Earlier this week the Carolinian, an Amtrak passenger train out of Charlotte, derailed in Halifax, NC, at the U.S. 301 and N.C. 903 crossing, after hitting an overloaded tractor-trailer that was stuck on the tracks.
The truck was being escorted by a State Highway Patrol trooper and according to witnesses, it was stuck for 15-20 minutes before the train hit.
"That's plenty of time to stop a train. If all the facts are right, this accident should have never happened," said attorney Elizabeth Overmann, who worked for a railroad defense firm for 4 years, prior to joining the Law Offices of James Scott Farrin.
But unfortunately, for the 54 people injured onboard, the train wasn't stopped in time, leaving lots of people with questions.
What the Amtrak Investigation Should Attempt to Uncover
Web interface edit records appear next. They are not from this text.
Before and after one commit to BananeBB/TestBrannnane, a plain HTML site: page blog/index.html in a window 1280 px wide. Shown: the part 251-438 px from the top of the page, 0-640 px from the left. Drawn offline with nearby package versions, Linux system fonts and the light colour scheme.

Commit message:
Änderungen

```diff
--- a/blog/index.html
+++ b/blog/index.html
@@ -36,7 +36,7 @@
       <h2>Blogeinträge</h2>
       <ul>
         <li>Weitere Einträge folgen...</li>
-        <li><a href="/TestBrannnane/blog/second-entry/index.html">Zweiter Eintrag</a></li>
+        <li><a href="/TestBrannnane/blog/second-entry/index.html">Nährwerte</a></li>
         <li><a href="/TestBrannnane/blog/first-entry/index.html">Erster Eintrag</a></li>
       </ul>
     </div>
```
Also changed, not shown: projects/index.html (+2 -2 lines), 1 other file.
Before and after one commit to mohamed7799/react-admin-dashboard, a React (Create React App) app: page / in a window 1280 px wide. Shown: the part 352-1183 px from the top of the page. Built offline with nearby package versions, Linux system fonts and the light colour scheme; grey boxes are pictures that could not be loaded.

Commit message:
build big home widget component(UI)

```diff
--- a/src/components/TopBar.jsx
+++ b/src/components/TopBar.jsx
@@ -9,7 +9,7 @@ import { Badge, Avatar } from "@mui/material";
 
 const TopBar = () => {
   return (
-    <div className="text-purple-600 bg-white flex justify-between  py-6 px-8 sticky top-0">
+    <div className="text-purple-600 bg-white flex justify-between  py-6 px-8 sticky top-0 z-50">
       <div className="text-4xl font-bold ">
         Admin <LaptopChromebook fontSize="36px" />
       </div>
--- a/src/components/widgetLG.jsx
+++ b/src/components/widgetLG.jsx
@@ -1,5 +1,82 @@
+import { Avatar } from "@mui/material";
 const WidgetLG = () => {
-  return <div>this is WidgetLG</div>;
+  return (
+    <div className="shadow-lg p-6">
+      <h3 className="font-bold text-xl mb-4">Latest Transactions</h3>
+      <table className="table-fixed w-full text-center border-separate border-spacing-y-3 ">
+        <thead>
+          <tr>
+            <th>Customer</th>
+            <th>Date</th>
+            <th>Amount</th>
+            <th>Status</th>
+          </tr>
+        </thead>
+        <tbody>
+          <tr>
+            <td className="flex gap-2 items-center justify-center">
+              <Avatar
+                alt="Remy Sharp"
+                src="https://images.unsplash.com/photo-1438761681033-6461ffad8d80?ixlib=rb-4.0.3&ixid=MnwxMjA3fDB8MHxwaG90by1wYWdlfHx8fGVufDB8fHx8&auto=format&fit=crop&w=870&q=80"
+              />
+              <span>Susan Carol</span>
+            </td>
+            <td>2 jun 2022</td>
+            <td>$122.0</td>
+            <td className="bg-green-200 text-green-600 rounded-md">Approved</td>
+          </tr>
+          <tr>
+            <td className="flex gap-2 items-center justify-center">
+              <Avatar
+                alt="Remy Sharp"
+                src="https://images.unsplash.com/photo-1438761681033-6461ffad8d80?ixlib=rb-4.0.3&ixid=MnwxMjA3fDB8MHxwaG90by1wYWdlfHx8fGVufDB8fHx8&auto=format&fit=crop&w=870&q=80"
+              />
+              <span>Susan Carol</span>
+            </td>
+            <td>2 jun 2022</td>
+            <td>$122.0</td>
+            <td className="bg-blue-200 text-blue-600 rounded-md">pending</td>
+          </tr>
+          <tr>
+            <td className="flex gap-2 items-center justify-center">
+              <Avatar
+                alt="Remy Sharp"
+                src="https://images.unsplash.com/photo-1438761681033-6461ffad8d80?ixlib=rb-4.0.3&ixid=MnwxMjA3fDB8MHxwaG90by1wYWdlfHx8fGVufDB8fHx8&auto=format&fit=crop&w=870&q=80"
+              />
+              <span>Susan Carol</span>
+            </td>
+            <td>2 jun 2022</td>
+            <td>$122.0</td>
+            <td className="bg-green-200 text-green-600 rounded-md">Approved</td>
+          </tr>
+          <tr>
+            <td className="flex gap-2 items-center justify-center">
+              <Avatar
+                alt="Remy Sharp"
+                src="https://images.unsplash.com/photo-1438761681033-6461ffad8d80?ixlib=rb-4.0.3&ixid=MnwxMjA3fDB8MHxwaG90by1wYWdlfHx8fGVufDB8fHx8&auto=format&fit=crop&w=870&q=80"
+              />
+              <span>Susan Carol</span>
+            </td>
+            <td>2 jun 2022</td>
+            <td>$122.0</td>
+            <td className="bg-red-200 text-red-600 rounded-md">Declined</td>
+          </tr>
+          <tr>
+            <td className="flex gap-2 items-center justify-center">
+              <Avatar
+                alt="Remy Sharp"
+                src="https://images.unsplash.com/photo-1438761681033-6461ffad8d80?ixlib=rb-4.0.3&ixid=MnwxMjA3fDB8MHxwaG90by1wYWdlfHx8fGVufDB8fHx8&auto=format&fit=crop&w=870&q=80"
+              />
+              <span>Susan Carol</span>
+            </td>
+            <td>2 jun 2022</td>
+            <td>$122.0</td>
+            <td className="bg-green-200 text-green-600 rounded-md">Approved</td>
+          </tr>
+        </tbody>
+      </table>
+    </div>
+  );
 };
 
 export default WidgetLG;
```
Someone's insurance company will be liable for all the injuries passengers onboard the Amtrak train sustained, but whose? Injured passengers who want payment for their medical bills may need to buckle up for a long ride (no pun intended) as companies try to fight it out.
The following questions will likely be at the forefront of the argument:
- Which company determined the route the truck took?
The truck that got stuck was 164 feet long and transporting a modular electrical building. This is an extremely long truck and an oversized load. Was an engineering firm hired to devise the route the truck should take? Did the trucking company plan the route? Did they take into account the train's schedule and the potential difficulty getting across this crossing?
- Was the truck driver negligent?
Did the truck driver ignore precautions or take a different route? Did he have the proper experience and training to attempt the maneuver? Was he simply not careful enough? Was he aware of the train's schedule?
- Did Highway Patrol try to warn the train?
This is the main question of the hour. Every railroad crossing has a phone number to call in the event of a situation like this one. Did the patrolman try to call or radio in? Did he have flares or something he could have used to warn the train?
- Did CSX fail to pass on the message? Was their crossing unsafe?
CSX is the company that owns the rail lines. If they received a warning call from the highway patrol and failed to pass the message to Amtrak, they will likely be liable.
Further, Steve Ditmeyer, a former Federal Railroad Administration official who teaches railway management at Michigan State University has been quoted saying that the intersection was a "bad geometry crossing" (not a 90-degree angle) and the slope created a situation where it would be difficult for the engineer to see the road ahead and the truck driver to see down the track.
- Did Amtrak's communication fail? Was their driver negligent?
Maybe warning reached Amtrak, but failed to reach the driver for some reason. Or maybe the driver was going faster than the 70 mph speed limit - which could have contributed to the situation and Amtrak might be held liable.
How an Amtrak Train Accident Differs From a Car Accident
Since train accidents almost always involve multiple parties (such as in the Halifax tractor-trailer derailment), these cases can get complicated rather quickly. If you've been in a train accident and you're not careful, you could be left with bills in hand, as companies draw out the liability fight. If that sounds like what's happening to you, contact an attorney - fast.
Further complicating your case, Amtrak is owned by the government, likely making your case a federal case. Meaning if you chose to pursue compensation for your damages, your attorney would likely have to pursue the case in accordance with federal laws and be admitted to the federal court.
It's possible that if your injuries are less serious, or if all parties involved happen to live in the same state, your case would be heard in a state court, but it still might be wise to find an attorney who can go to federal court, if needed.
What to Do If You've Been Injured in An Amtrak Accident
After an accident in which you're not at fault, you're typically owed payment for your medical bills, time out of work, and damages to your wellbeing or property.
Regardless of whether your damages are minor or serious, it's generally wise to get an attorney's advice. Click here for a free case evaluation. We're open 24/7 and well-equipped to handle these types of cases. Plus, you don't pay any attorneys' fees unless you receive compensation for your claim - guaranteed.